— WHAT THE EXERCISE ASKS —
A faithful copy of each entry below is expected, with the images removed.

[Edit difference data]
══════

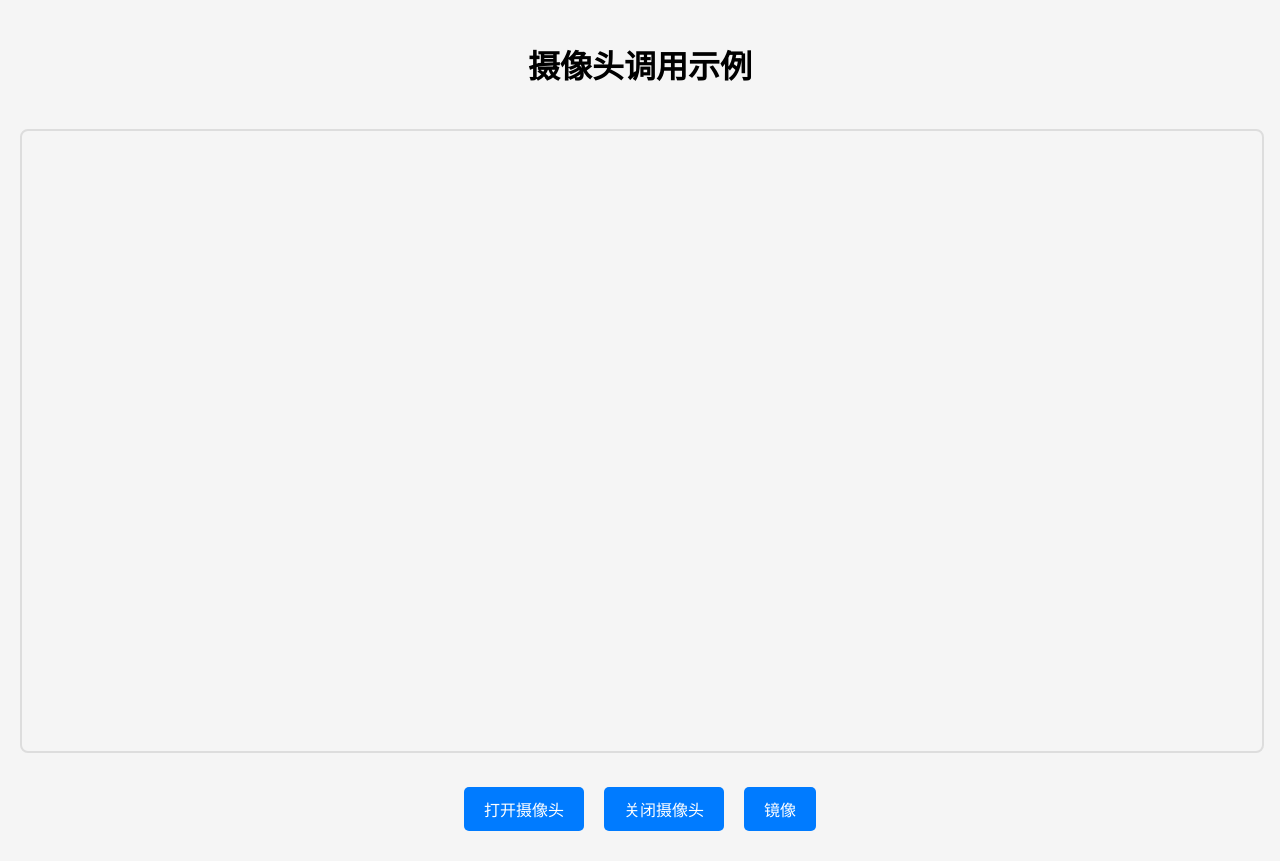
Repository: shasha333333/mirrorOnVue
Page: /
The author's editor kept a copy of each file at every save. The page is drawn from the files as they stood at one save, then again after the next save.
The browser window is 1280 px wide. The pictures show the whole page.
The project was rebuilt for these pictures with package versions that can differ from the ones it lists, and the page was loaded fresh each time. Also part of the build but not shown: vue.config.js.

Above is the page before, as saved 2024-11-18 19:44:12.

### src/App.vue
<template>
  <CameraApp />
</template>

<script>
import CameraApp from './components/CameraApp.vue';

export default {
  name: "App",
  components: {
    CameraApp,
  },
};
</script>

<style>
/* 全局样式可以根据需要调整 */
body {
  margin: 0;
  font-family: Arial, sans-serif;
  background-color: #f5f5f5;
}
</style>

### src/components/CameraApp.vue
<template>
  <div id="camera-app">
    <h1>摄像头调用示例</h1>
    <video
      ref="video"
      :class="{ mirrored: isMirrored }"
      autoplay
      width="100%"
      height="auto"
    ></video>
    <div class="controls">
      <button @click="startCamera">打开摄像头</button>
      <button @click="stopCamera">关闭摄像头</button>
      <button @click="toggleMirror">镜像</button>
    </div>
  </div>
</template>

<script>
export default {
  name: "CameraApp",
  data() {
    return {
      stream: null,
      isMirrored: false, // 控制是否开启镜像
    };
  },
  methods: {
    async startCamera() {
      try {
        this.stream = await navigator.mediaDevices.getUserMedia({ video: true });
        this.$refs.video.srcObject = this.stream;
      } catch (error) {
        console.error("无法访问摄像头:", error);
        alert("请检查摄像头权限或设备状态。");
      }
    },
    stopCamera() {
      if (this.stream) {
        this.stream.getTracks().forEach((track) => track.stop());
        this.stream = null;
      }
    },
    toggleMirror() {
      this.isMirrored = !this.isMirrored; // 切换镜像状态
    },
  },
  beforeUnmount() {
    this.stopCamera();
  },
};
</script>

<style>
#camera-app {
  text-align: center;
  font-family: Arial, sans-serif;
  padding: 20px;
}
video {
  border: 2px solid #ddd;
  border-radius: 8px;
  margin: 20px 0;
}
.mirrored {
  transform: scaleX(-1); /* 实现镜像效果 */
}
button {
  margin: 10px;
  padding: 10px 20px;
  border: none;
  background-color: #007bff;
  color: white;
  font-size: 16px;
  border-radius: 5px;
  cursor: pointer;
}
button:hover {
  background-color: #0056b3;
}
</style>

Loaded but not shown: public/index.html (common file); src/main.js (common file)

After the next save:
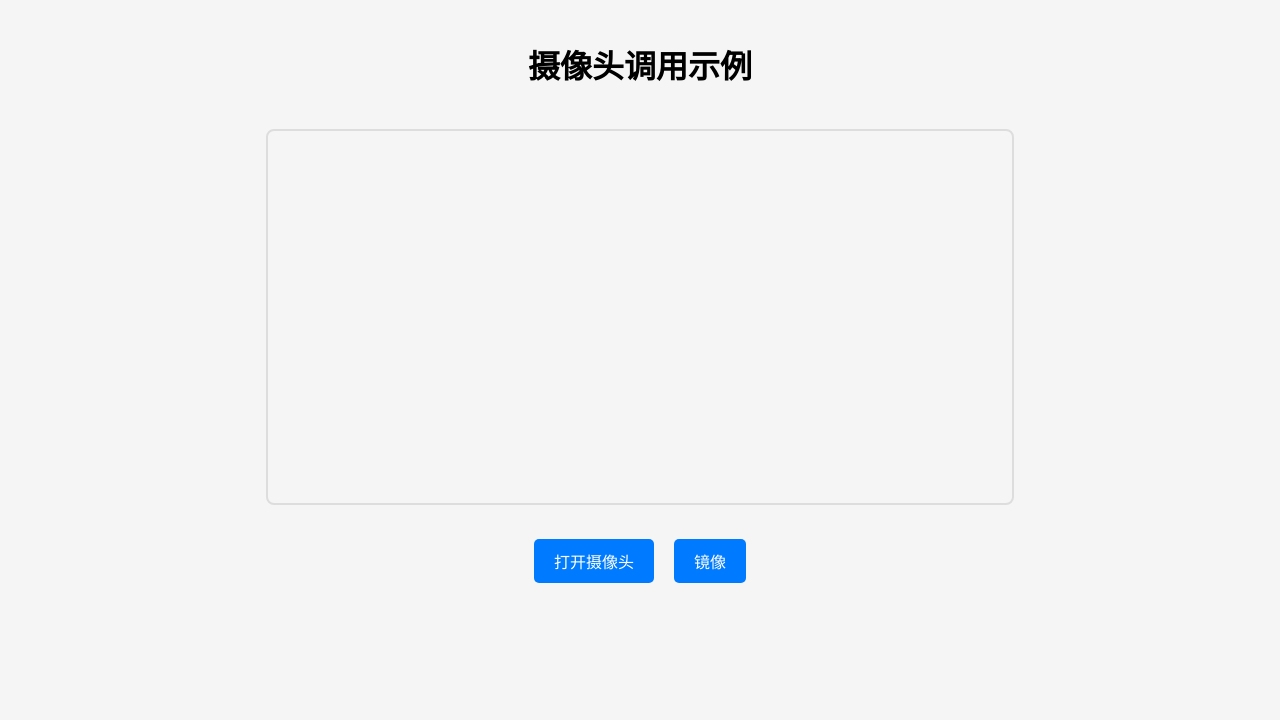
Saved 107 s later.
--- a/src/components/CameraApp.vue
+++ b/src/components/CameraApp.vue
@@ -5,12 +5,11 @@
       ref="video"
       :class="{ mirrored: isMirrored }"
       autoplay
-      width="100%"
+      width="60%"
       height="auto"
     ></video>
     <div class="controls">
       <button @click="startCamera">打开摄像头</button>
-      <button @click="stopCamera">关闭摄像头</button>
       <button @click="toggleMirror">镜像</button>
     </div>
   </div>
@@ -35,12 +34,7 @@ export default {
         alert("请检查摄像头权限或设备状态。");
       }
     },
-    stopCamera() {
-      if (this.stream) {
-        this.stream.getTracks().forEach((track) => track.stop());
-        this.stream = null;
-      }
-    },
+
     toggleMirror() {
       this.isMirrored = !this.isMirrored; // 切换镜像状态
     },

══════

— EXERCISE RESULT —
Repository: shasha333333/mirrorOnVue
Page: /
The author's editor kept a copy of each file at every save. The page is drawn from the files as they stood at one save, then again after the next save.
The browser window is 1280 px wide. The pictures show the whole page.
The project was rebuilt for these pictures with package versions that can differ from the ones it lists, and the page was loaded fresh each time. Also part of the build but not shown: vue.config.js.

Above is the page before, as saved 2024-11-18 19:44:12.

### src/App.vue
<template>
  <CameraApp />
</template>

<script>
import CameraApp from './components/CameraApp.vue';

export default {
  name: "App",
  components: {
    CameraApp,
  },
};
</script>

<style>
/* 全局样式可以根据需要调整 */
body {
  margin: 0;
  font-family: Arial, sans-serif;
  background-color: #f5f5f5;
}
</style>

### src/components/CameraApp.vue
<template>
  <div id="camera-app">
    <h1>摄像头调用示例</h1>
    <video
      ref="video"
      :class="{ mirrored: isMirrored }"
      autoplay
      width="100%"
      height="auto"
    ></video>
    <div class="controls">
      <button @click="startCamera">打开摄像头</button>
      <button @click="stopCamera">关闭摄像头</button>
      <button @click="toggleMirror">镜像</button>
    </div>
  </div>
</template>

<script>
export default {
  name: "CameraApp",
  data() {
    return {
      stream: null,
      isMirrored: false, // 控制是否开启镜像
    };
  },
  methods: {
    async startCamera() {
      try {
        this.stream = await navigator.mediaDevices.getUserMedia({ video: true });
        this.$refs.video.srcObject = this.stream;
      } catch (error) {
        console.error("无法访问摄像头:", error);
        alert("请检查摄像头权限或设备状态。");
      }
    },
    stopCamera() {
      if (this.stream) {
        this.stream.getTracks().forEach((track) => track.stop());
        this.stream = null;
      }
    },
    toggleMirror() {
      this.isMirrored = !this.isMirrored; // 切换镜像状态
    },
  },
  beforeUnmount() {
    this.stopCamera();
  },
};
</script>

<style>
#camera-app {
  text-align: center;
  font-family: Arial, sans-serif;
  padding: 20px;
}
video {
  border: 2px solid #ddd;
  border-radius: 8px;
  margin: 20px 0;
}
.mirrored {
  transform: scaleX(-1); /* 实现镜像效果 */
}
button {
  margin: 10px;
  padding: 10px 20px;
  border: none;
  background-color: #007bff;
  color: white;
  font-size: 16px;
  border-radius: 5px;
  cursor: pointer;
}
button:hover {
  background-color: #0056b3;
}
</style>

Loaded but not shown: public/index.html (common file); src/main.js (common file)

After the next save:
Saved 107 s later.
--- a/src/components/CameraApp.vue
+++ b/src/components/CameraApp.vue
@@ -5,12 +5,11 @@
       ref="video"
       :class="{ mirrored: isMirrored }"
       autoplay
-      width="100%"
+      width="60%"
       height="auto"
     ></video>
     <div class="controls">
       <button @click="startCamera">打开摄像头</button>
-      <button @click="stopCamera">关闭摄像头</button>
       <button @click="toggleMirror">镜像</button>
     </div>
   </div>
@@ -35,12 +34,7 @@ export default {
         alert("请检查摄像头权限或设备状态。");
       }
     },
-    stopCamera() {
-      if (this.stream) {
-        this.stream.getTracks().forEach((track) => track.stop());
-        this.stream = null;
-      }
-    },
+
     toggleMirror() {
       this.isMirrored = !this.isMirrored; // 切换镜像状态
     },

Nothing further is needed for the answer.